So, your point is what? That they shouldn't have traded for Meyer, who is now their best pitching prospect? That they should avoid tall pitchers altogether?
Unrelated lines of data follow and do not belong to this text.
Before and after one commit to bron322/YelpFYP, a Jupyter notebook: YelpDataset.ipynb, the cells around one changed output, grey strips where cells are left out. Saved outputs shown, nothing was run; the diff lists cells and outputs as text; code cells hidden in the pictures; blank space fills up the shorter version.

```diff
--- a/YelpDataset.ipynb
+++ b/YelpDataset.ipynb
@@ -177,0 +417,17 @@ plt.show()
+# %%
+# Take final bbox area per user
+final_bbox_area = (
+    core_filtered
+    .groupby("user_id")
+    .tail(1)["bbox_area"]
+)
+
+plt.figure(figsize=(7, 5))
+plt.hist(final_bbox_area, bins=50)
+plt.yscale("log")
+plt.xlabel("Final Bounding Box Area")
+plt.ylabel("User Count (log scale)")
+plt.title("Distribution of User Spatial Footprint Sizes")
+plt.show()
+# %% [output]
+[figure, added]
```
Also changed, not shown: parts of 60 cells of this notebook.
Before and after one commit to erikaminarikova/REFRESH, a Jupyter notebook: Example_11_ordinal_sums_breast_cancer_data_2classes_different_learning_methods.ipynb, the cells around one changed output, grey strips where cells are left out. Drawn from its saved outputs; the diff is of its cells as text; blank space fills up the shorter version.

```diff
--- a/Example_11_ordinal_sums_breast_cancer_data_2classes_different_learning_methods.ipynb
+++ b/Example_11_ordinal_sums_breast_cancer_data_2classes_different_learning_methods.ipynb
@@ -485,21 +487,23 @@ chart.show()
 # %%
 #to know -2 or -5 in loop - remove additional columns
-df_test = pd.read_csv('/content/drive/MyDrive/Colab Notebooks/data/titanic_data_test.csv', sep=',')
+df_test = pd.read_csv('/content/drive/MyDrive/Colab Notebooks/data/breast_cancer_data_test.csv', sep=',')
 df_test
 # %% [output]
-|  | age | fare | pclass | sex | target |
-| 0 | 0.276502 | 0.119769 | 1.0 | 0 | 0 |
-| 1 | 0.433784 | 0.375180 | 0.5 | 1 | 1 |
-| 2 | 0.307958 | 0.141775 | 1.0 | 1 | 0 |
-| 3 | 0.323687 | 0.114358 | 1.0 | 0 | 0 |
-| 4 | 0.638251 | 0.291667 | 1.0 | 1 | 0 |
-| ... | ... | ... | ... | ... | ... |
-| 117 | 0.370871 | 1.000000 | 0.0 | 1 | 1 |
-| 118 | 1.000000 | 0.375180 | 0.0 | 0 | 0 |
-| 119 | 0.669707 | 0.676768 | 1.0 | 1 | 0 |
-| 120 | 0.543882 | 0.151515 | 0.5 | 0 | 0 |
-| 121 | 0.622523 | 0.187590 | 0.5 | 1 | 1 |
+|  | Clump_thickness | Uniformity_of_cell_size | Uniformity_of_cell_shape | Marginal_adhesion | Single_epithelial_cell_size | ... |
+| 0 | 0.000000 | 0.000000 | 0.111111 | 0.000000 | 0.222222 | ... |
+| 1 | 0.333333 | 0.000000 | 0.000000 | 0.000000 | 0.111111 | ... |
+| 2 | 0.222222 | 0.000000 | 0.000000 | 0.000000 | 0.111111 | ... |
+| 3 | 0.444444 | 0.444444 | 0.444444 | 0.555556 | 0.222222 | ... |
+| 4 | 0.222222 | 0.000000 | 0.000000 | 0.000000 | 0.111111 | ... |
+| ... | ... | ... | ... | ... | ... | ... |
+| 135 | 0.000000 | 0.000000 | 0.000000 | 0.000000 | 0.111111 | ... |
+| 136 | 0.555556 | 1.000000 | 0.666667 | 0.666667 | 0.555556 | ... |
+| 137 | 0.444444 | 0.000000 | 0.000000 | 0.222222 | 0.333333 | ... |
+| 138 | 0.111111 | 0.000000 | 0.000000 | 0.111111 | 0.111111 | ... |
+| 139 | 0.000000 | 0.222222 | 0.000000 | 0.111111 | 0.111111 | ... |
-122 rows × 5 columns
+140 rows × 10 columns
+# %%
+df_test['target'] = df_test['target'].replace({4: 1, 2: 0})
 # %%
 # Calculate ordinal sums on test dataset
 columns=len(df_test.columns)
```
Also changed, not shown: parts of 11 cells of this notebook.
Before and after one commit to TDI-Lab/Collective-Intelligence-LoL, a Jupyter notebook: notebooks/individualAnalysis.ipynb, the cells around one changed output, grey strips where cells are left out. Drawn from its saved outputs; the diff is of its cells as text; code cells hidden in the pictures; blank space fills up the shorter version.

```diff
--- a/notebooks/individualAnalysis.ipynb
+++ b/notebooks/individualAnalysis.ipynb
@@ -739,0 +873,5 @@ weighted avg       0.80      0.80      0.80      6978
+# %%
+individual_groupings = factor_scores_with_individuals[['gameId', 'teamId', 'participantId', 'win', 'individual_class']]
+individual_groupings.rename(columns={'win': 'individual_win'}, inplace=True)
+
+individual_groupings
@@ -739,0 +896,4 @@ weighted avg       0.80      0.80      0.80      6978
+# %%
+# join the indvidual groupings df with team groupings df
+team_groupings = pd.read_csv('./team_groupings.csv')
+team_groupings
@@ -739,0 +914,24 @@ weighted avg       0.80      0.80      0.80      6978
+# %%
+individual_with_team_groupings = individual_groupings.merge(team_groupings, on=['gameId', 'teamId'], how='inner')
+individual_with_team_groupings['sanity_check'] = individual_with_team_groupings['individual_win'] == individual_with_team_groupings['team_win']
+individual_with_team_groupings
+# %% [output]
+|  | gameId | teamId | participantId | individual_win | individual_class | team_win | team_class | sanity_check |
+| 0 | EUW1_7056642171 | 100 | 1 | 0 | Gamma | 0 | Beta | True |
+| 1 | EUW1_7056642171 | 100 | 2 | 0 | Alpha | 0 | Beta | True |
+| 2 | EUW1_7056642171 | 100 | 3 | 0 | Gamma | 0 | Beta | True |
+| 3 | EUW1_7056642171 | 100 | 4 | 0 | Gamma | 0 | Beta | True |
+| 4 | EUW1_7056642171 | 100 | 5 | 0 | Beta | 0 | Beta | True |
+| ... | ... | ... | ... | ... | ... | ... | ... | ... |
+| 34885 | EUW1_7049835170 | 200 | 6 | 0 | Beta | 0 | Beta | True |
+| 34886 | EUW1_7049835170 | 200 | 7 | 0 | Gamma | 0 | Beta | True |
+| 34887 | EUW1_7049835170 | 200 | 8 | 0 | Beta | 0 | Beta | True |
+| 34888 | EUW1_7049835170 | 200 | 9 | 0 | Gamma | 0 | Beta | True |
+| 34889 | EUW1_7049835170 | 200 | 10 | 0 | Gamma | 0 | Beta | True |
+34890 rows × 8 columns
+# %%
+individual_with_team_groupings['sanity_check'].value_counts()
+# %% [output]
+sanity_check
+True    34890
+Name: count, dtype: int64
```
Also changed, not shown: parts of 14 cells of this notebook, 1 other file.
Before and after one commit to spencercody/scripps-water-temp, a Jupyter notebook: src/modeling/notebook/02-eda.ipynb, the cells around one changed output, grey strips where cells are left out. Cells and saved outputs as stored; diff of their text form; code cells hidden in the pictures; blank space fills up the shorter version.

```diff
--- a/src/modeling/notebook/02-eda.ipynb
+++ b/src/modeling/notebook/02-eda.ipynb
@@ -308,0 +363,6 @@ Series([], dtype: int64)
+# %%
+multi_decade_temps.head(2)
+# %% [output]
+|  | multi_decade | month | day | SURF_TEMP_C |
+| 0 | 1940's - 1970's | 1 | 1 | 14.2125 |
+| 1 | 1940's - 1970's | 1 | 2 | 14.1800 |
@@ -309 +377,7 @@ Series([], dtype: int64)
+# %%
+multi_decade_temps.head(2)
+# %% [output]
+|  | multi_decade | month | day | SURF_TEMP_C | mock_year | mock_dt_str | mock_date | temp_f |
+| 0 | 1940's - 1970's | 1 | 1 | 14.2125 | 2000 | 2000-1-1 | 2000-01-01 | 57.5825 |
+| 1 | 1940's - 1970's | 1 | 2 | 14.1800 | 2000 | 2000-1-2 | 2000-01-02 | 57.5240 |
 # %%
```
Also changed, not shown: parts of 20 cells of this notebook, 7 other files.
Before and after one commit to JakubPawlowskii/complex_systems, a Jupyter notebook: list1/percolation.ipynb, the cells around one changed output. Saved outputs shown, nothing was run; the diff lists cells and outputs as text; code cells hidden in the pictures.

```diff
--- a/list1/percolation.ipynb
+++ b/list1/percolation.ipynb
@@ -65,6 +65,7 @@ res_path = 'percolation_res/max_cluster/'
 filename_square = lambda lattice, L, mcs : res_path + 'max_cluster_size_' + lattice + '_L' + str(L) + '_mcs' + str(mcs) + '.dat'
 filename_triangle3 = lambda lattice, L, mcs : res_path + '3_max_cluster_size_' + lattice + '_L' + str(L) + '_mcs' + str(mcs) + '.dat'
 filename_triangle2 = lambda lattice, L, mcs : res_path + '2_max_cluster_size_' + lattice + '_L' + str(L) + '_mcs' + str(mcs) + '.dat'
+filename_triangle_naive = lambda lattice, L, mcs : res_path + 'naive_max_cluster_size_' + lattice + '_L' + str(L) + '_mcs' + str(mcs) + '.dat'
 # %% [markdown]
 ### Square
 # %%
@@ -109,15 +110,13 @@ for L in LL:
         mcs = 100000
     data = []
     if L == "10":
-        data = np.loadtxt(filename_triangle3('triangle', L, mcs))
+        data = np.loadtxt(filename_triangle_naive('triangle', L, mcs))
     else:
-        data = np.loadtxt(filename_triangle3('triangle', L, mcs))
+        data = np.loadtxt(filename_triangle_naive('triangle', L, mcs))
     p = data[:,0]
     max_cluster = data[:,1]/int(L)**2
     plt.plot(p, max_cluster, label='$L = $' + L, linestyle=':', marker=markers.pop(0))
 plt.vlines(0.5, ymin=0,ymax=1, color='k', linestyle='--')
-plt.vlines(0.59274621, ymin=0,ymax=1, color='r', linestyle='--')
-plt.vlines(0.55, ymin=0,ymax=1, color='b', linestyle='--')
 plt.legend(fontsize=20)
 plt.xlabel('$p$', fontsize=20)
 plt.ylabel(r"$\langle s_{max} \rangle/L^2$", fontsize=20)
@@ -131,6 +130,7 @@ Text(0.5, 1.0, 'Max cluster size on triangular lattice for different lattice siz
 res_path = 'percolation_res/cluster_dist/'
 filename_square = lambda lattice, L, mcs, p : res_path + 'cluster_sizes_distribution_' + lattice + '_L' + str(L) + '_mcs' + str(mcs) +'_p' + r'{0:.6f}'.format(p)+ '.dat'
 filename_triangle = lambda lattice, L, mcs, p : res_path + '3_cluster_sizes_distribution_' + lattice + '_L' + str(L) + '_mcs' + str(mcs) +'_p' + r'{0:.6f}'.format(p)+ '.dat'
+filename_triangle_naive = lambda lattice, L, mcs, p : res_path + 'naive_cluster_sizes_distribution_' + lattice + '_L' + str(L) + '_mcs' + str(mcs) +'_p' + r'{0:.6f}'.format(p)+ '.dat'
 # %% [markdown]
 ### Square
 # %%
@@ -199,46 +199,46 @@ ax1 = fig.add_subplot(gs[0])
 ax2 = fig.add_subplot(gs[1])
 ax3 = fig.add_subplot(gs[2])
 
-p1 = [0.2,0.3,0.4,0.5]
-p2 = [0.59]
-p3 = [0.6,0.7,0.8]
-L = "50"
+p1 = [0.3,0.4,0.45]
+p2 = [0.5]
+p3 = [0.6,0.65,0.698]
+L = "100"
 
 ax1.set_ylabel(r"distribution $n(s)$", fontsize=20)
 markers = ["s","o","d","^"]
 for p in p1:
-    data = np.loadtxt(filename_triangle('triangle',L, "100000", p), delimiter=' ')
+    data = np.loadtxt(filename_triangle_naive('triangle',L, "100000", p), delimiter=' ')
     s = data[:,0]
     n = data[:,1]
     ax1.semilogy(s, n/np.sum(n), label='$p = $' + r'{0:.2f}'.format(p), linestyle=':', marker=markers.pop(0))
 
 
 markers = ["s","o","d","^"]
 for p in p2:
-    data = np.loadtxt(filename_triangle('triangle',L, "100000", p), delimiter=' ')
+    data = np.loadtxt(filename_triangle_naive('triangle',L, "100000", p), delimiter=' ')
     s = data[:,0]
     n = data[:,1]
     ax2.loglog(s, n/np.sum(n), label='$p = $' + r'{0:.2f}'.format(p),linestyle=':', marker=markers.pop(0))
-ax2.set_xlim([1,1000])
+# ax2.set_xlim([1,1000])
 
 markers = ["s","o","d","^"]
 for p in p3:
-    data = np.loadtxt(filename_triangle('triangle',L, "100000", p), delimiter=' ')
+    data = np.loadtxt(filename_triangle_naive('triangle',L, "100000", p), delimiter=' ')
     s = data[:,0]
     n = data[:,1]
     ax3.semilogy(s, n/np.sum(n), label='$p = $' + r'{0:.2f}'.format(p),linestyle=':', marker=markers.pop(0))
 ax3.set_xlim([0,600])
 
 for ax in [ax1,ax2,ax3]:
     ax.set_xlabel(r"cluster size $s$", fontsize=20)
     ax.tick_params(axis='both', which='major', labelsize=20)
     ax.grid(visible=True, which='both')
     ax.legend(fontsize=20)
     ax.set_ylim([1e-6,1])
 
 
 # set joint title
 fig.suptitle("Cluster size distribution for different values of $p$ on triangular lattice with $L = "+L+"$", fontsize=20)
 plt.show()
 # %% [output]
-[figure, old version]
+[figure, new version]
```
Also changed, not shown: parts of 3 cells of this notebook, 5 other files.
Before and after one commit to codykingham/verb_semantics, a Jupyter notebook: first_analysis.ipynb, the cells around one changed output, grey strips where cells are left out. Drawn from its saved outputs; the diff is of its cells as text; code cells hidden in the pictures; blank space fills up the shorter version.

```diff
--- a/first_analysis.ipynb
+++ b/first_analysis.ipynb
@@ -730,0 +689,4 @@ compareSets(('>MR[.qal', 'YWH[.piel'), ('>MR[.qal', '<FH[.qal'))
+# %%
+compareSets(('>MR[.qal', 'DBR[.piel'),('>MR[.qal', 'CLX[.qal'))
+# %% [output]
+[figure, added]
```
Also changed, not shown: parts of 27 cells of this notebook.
All pitchers are injury risks, it's just a bummer that Meyer happened to miss one-third of a crucial season in his development.

 

Luck is defined as "success or failure apparently brought by chance rather than through one's own actions".  The front office can't control a 3rd baseman getting Tommy John.  The front office can't control somebody having 2-3 seperate wrist injuries.  That is all luck.  The front office can control acquiring a pitcher with mechanical issues.  I would describe the injury to Meyer as the highly likely outcome to acquiring a tall pitcher with mechanical issues as opposed to bad luck.

 

I am also not opposed to the move because there are examples of tall pitchers with mechanical issues figuring things out and becoming dominant so I am willing to take the time in the minors to fix things and the potential injuries to be endured while waiting for that.